:: Description of the task ::
The following entries are to be repeated exactly, and the pictures are to be left behind.

:: Dataset extract ::
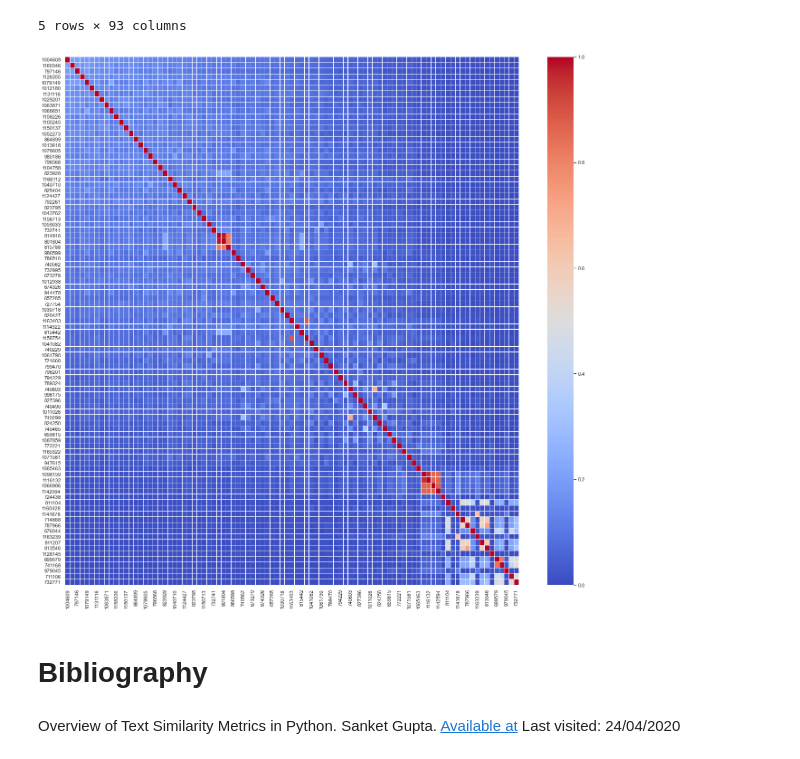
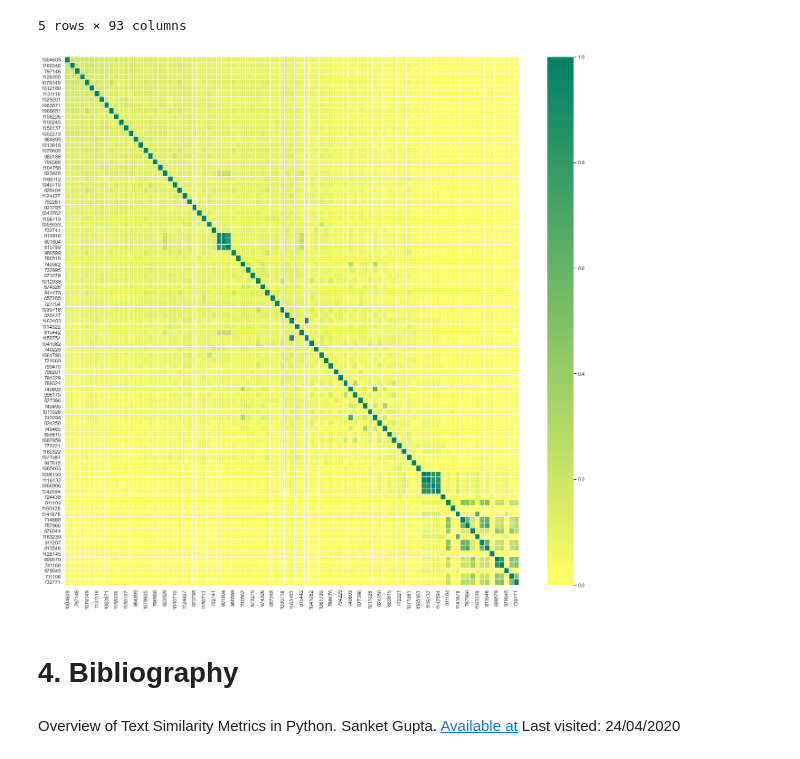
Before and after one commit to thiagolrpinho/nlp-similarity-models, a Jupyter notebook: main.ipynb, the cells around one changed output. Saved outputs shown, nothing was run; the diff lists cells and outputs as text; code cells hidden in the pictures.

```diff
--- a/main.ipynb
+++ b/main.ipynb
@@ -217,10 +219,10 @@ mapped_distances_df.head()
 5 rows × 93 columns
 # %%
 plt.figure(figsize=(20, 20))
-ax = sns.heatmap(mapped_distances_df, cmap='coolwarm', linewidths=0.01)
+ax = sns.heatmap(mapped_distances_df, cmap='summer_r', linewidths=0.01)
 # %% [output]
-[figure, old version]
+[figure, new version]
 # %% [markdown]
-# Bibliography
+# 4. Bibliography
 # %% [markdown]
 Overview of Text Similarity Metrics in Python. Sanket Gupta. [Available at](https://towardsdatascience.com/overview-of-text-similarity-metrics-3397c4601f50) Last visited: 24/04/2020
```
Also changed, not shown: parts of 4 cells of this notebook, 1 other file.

:: Response ::
Before and after one commit to thiagolrpinho/nlp-similarity-models, a Jupyter notebook: main.ipynb, the cells around one changed output. Saved outputs shown, nothing was run; the diff lists cells and outputs as text; code cells hidden in the pictures.

```diff
--- a/main.ipynb
+++ b/main.ipynb
@@ -217,10 +219,10 @@ mapped_distances_df.head()
 5 rows × 93 columns
 # %%
 plt.figure(figsize=(20, 20))
-ax = sns.heatmap(mapped_distances_df, cmap='coolwarm', linewidths=0.01)
+ax = sns.heatmap(mapped_distances_df, cmap='summer_r', linewidths=0.01)
 # %% [output]
-[figure, old version]
+[figure, new version]
 # %% [markdown]
-# Bibliography
+# 4. Bibliography
 # %% [markdown]
 Overview of Text Similarity Metrics in Python. Sanket Gupta. [Available at](https://towardsdatascience.com/overview-of-text-similarity-metrics-3397c4601f50) Last visited: 24/04/2020
```
Also changed, not shown: parts of 4 cells of this notebook, 1 other file.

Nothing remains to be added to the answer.